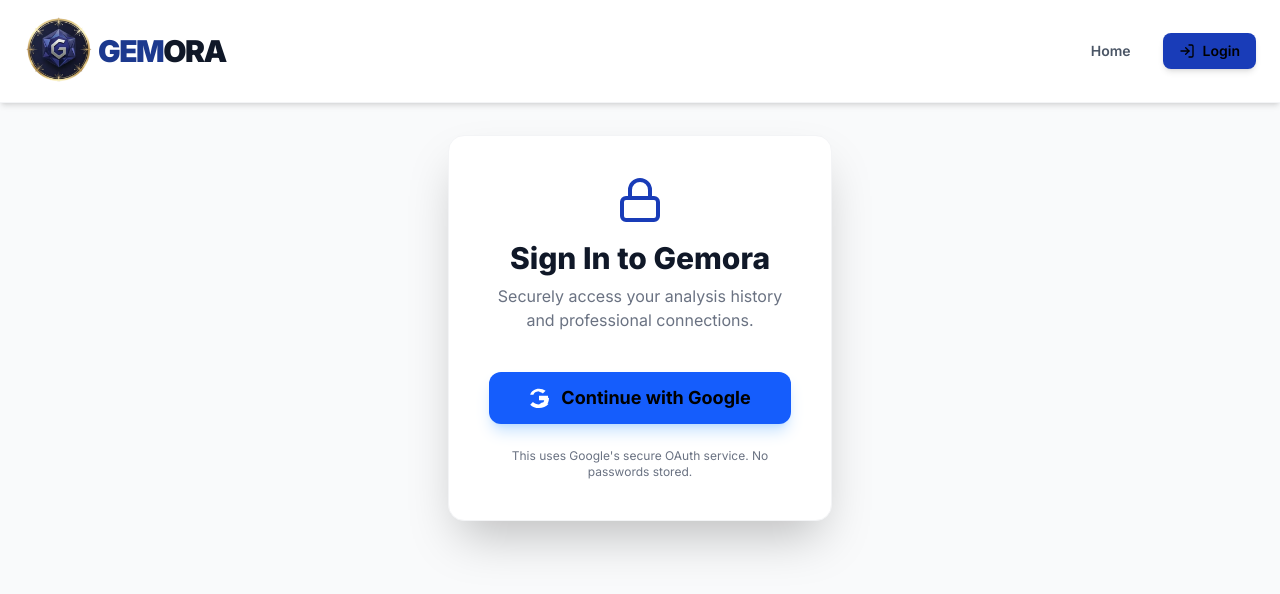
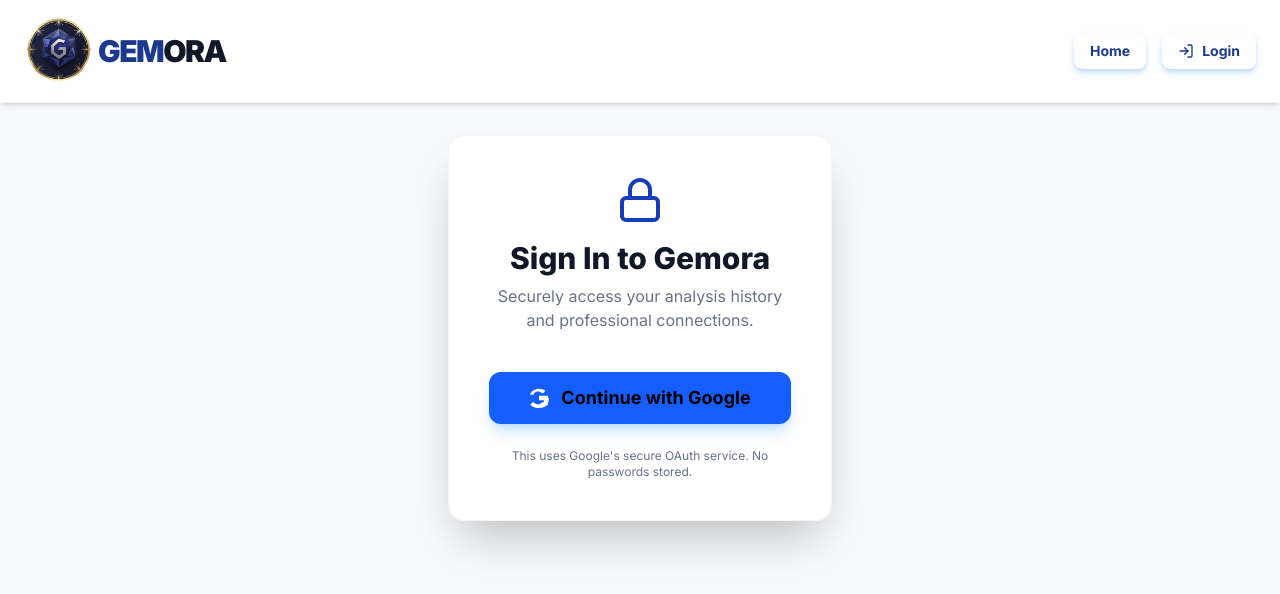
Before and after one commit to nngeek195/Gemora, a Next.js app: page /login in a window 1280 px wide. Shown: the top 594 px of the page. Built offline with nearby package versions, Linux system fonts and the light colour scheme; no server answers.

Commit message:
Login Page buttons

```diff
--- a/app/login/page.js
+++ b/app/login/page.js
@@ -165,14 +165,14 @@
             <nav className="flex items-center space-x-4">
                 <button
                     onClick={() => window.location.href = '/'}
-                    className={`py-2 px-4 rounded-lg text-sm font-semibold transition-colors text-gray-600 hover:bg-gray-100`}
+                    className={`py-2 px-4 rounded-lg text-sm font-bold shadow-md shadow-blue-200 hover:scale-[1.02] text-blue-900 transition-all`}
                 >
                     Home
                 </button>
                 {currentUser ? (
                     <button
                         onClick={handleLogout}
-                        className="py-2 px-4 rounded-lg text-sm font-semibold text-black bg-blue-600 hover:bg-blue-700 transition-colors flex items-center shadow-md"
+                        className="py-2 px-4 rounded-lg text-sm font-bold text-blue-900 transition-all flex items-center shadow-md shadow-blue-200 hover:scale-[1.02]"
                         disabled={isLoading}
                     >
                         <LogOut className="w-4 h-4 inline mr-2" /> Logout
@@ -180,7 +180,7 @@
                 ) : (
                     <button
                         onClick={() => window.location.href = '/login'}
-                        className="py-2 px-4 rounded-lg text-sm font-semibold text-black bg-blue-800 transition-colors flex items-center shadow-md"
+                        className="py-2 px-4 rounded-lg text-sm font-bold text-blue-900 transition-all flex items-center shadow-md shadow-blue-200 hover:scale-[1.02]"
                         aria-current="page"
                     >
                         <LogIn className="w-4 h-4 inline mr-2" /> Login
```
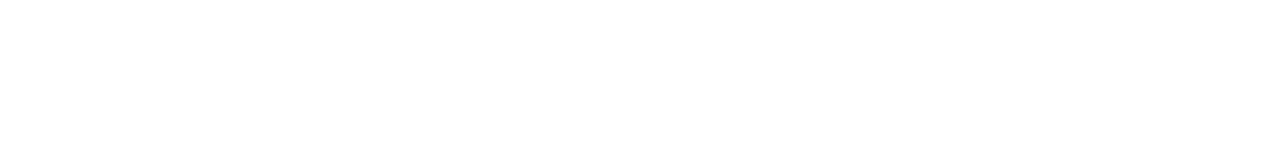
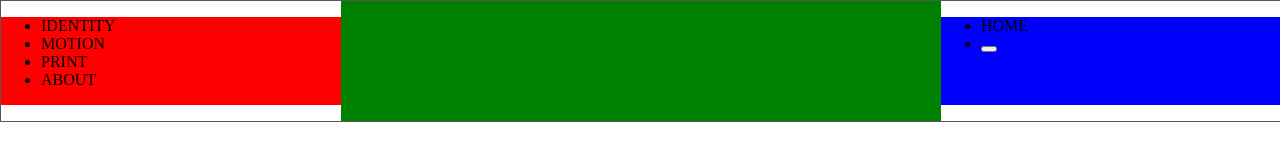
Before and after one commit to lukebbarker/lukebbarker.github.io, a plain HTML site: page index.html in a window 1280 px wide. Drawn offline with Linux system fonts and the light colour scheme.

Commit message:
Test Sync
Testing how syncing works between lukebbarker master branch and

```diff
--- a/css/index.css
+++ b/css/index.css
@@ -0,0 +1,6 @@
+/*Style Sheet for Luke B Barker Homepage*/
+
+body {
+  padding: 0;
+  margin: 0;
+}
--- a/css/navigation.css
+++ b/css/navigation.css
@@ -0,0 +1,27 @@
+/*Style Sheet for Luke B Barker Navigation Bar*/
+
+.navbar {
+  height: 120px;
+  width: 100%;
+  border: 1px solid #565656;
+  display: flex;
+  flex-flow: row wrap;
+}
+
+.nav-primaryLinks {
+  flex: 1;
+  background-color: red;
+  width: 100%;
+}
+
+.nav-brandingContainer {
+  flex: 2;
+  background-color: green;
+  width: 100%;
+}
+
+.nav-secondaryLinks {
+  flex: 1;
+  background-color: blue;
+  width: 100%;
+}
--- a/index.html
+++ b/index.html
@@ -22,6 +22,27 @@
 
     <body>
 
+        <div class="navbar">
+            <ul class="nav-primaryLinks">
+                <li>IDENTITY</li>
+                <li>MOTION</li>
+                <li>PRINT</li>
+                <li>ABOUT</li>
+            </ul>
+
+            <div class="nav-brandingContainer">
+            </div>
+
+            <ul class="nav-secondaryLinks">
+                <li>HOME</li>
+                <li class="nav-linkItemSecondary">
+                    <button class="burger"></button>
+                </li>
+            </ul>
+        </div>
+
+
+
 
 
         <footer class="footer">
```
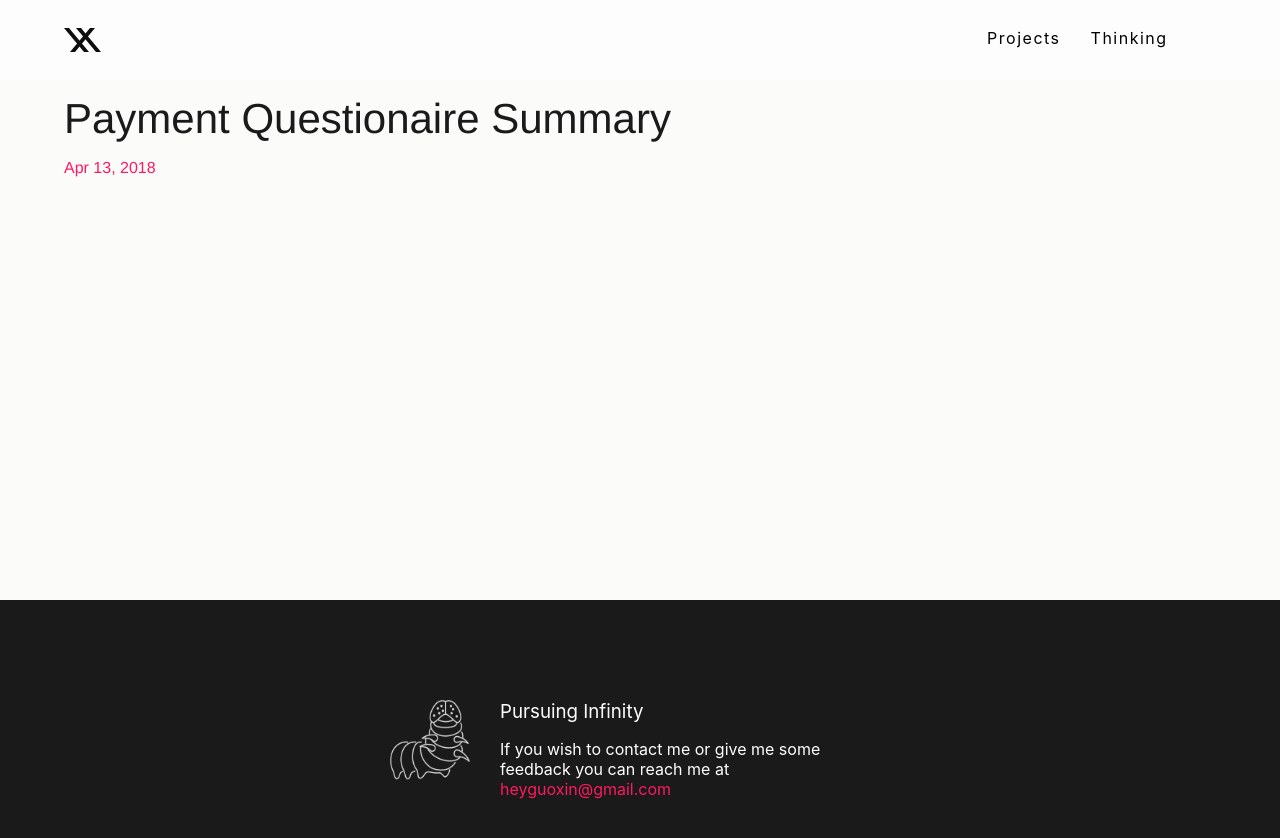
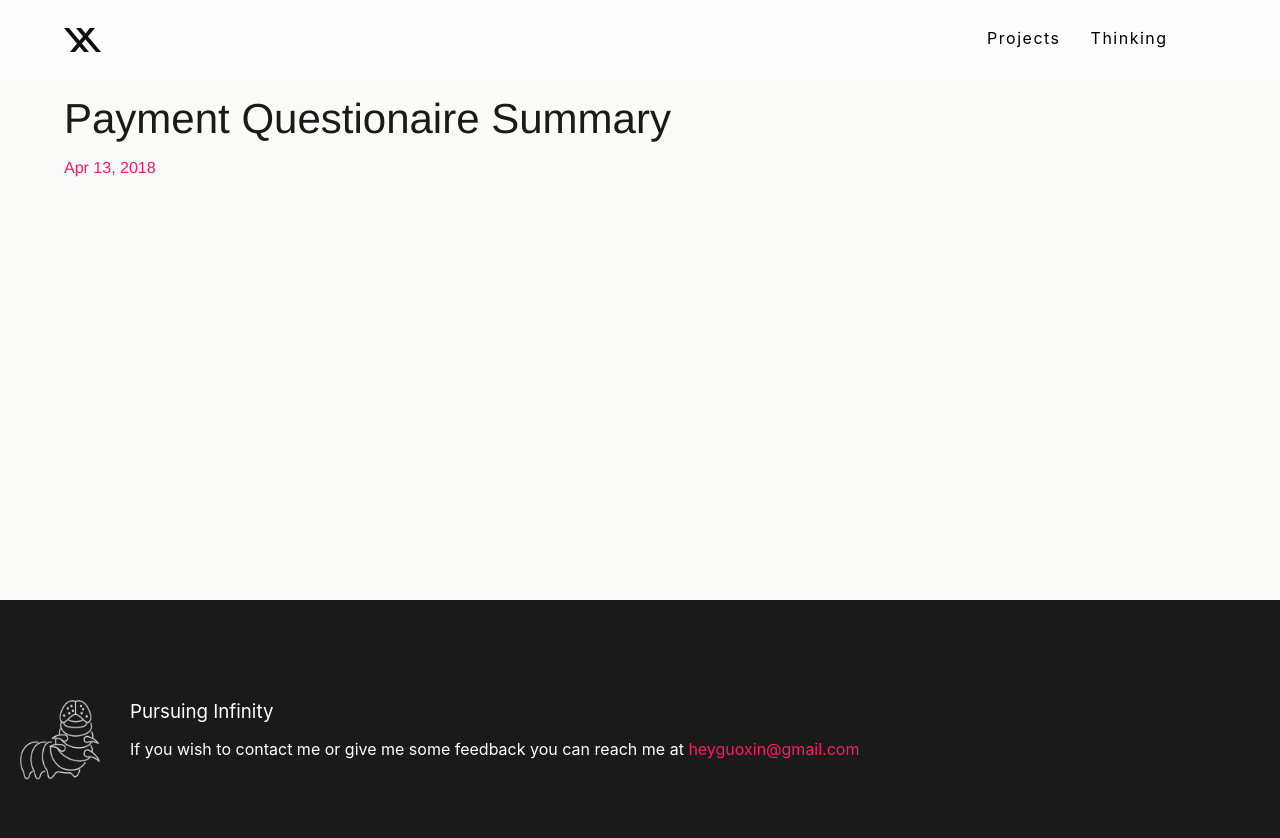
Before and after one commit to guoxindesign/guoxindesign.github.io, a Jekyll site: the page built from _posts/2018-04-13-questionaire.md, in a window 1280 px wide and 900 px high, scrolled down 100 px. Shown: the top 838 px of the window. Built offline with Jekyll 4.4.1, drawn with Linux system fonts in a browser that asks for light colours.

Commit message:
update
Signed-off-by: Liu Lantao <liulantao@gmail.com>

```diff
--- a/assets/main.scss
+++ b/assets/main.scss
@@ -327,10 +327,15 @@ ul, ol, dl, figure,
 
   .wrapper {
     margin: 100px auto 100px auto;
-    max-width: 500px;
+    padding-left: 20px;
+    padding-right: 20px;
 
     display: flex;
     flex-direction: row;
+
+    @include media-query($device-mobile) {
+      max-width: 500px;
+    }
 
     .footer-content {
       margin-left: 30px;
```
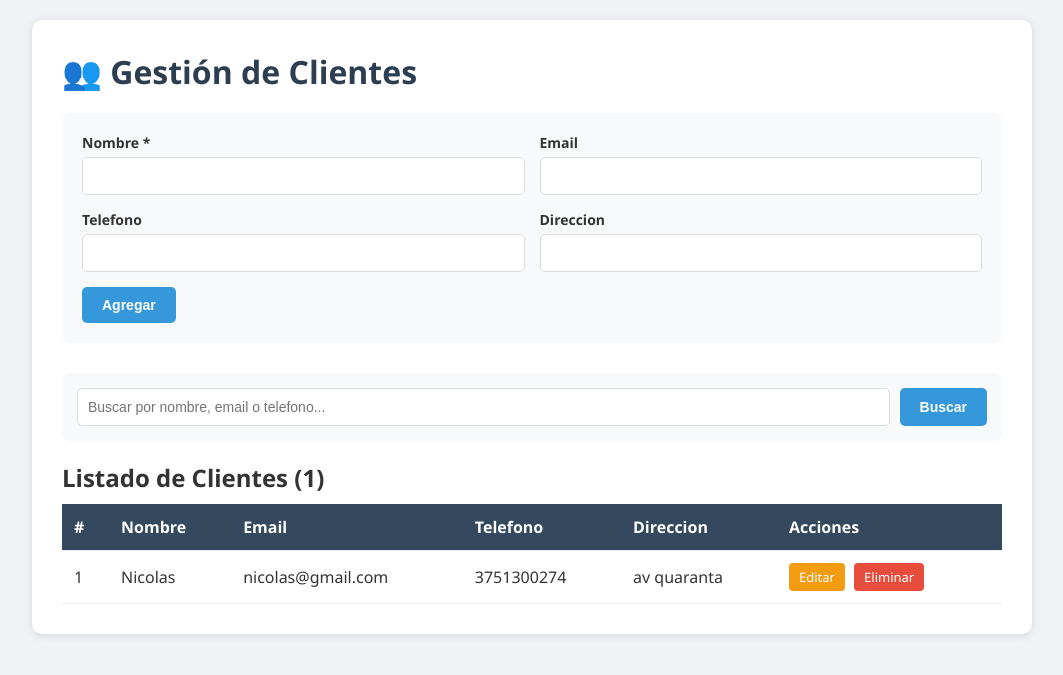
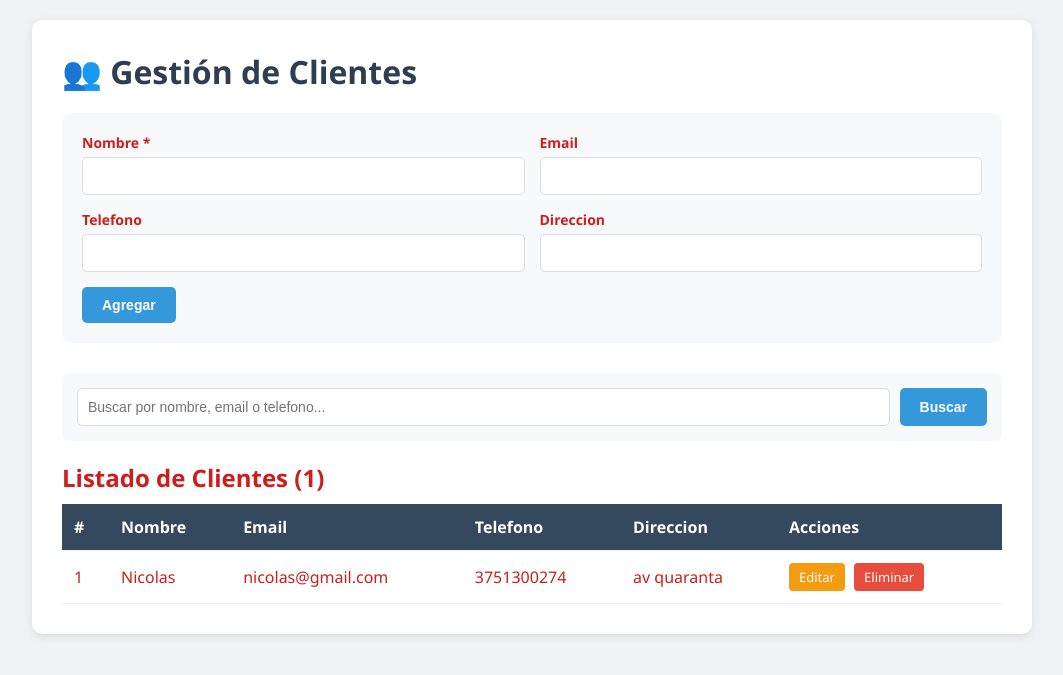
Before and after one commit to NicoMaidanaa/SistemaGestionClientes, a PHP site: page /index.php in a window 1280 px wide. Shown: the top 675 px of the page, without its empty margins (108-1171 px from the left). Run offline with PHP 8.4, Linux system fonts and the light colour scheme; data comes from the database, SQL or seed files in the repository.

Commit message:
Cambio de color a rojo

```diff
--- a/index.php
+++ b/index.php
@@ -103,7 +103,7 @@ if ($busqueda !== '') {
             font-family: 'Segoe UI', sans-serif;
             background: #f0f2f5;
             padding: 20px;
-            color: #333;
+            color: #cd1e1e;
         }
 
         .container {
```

ACTIVITY:
Repeat the material above precisely as it appears, omitting the images it contains.

RESPONSE FOR THIS EXERCISE:
Before and after one commit to nngeek195/Gemora, a Next.js app: page /login in a window 1280 px wide. Shown: the top 594 px of the page. Built offline with nearby package versions, Linux system fonts and the light colour scheme; no server answers.

Commit message:
Login Page buttons

```diff
--- a/app/login/page.js
+++ b/app/login/page.js
@@ -165,14 +165,14 @@
             <nav className="flex items-center space-x-4">
                 <button
                     onClick={() => window.location.href = '/'}
-                    className={`py-2 px-4 rounded-lg text-sm font-semibold transition-colors text-gray-600 hover:bg-gray-100`}
+                    className={`py-2 px-4 rounded-lg text-sm font-bold shadow-md shadow-blue-200 hover:scale-[1.02] text-blue-900 transition-all`}
                 >
                     Home
                 </button>
                 {currentUser ? (
                     <button
                         onClick={handleLogout}
-                        className="py-2 px-4 rounded-lg text-sm font-semibold text-black bg-blue-600 hover:bg-blue-700 transition-colors flex items-center shadow-md"
+                        className="py-2 px-4 rounded-lg text-sm font-bold text-blue-900 transition-all flex items-center shadow-md shadow-blue-200 hover:scale-[1.02]"
                         disabled={isLoading}
                     >
                         <LogOut className="w-4 h-4 inline mr-2" /> Logout
@@ -180,7 +180,7 @@
                 ) : (
                     <button
                         onClick={() => window.location.href = '/login'}
-                        className="py-2 px-4 rounded-lg text-sm font-semibold text-black bg-blue-800 transition-colors flex items-center shadow-md"
+                        className="py-2 px-4 rounded-lg text-sm font-bold text-blue-900 transition-all flex items-center shadow-md shadow-blue-200 hover:scale-[1.02]"
                         aria-current="page"
                     >
                         <LogIn className="w-4 h-4 inline mr-2" /> Login
```
Before and after one commit to lukebbarker/lukebbarker.github.io, a plain HTML site: page index.html in a window 1280 px wide. Drawn offline with Linux system fonts and the light colour scheme.

Commit message:
Test Sync
Testing how syncing works between lukebbarker master branch and

```diff
--- a/css/index.css
+++ b/css/index.css
@@ -0,0 +1,6 @@
+/*Style Sheet for Luke B Barker Homepage*/
+
+body {
+  padding: 0;
+  margin: 0;
+}
--- a/css/navigation.css
+++ b/css/navigation.css
@@ -0,0 +1,27 @@
+/*Style Sheet for Luke B Barker Navigation Bar*/
+
+.navbar {
+  height: 120px;
+  width: 100%;
+  border: 1px solid #565656;
+  display: flex;
+  flex-flow: row wrap;
+}
+
+.nav-primaryLinks {
+  flex: 1;
+  background-color: red;
+  width: 100%;
+}
+
+.nav-brandingContainer {
+  flex: 2;
+  background-color: green;
+  width: 100%;
+}
+
+.nav-secondaryLinks {
+  flex: 1;
+  background-color: blue;
+  width: 100%;
+}
--- a/index.html
+++ b/index.html
@@ -22,6 +22,27 @@
 
     <body>
 
+        <div class="navbar">
+            <ul class="nav-primaryLinks">
+                <li>IDENTITY</li>
+                <li>MOTION</li>
+                <li>PRINT</li>
+                <li>ABOUT</li>
+            </ul>
+
+            <div class="nav-brandingContainer">
+            </div>
+
+            <ul class="nav-secondaryLinks">
+                <li>HOME</li>
+                <li class="nav-linkItemSecondary">
+                    <button class="burger"></button>
+                </li>
+            </ul>
+        </div>
+
+
+
 
 
         <footer class="footer">
```
Before and after one commit to guoxindesign/guoxindesign.github.io, a Jekyll site: the page built from _posts/2018-04-13-questionaire.md, in a window 1280 px wide and 900 px high, scrolled down 100 px. Shown: the top 838 px of the window. Built offline with Jekyll 4.4.1, drawn with Linux system fonts in a browser that asks for light colours.

Commit message:
update
Signed-off-by: Liu Lantao <liulantao@gmail.com>

```diff
--- a/assets/main.scss
+++ b/assets/main.scss
@@ -327,10 +327,15 @@ ul, ol, dl, figure,
 
   .wrapper {
     margin: 100px auto 100px auto;
-    max-width: 500px;
+    padding-left: 20px;
+    padding-right: 20px;
 
     display: flex;
     flex-direction: row;
+
+    @include media-query($device-mobile) {
+      max-width: 500px;
+    }
 
     .footer-content {
       margin-left: 30px;
```
Before and after one commit to NicoMaidanaa/SistemaGestionClientes, a PHP site: page /index.php in a window 1280 px wide. Shown: the top 675 px of the page, without its empty margins (108-1171 px from the left). Run offline with PHP 8.4, Linux system fonts and the light colour scheme; data comes from the database, SQL or seed files in the repository.

Commit message:
Cambio de color a rojo

```diff
--- a/index.php
+++ b/index.php
@@ -103,7 +103,7 @@ if ($busqueda !== '') {
             font-family: 'Segoe UI', sans-serif;
             background: #f0f2f5;
             padding: 20px;
-            color: #333;
+            color: #cd1e1e;
         }
 
         .container {
```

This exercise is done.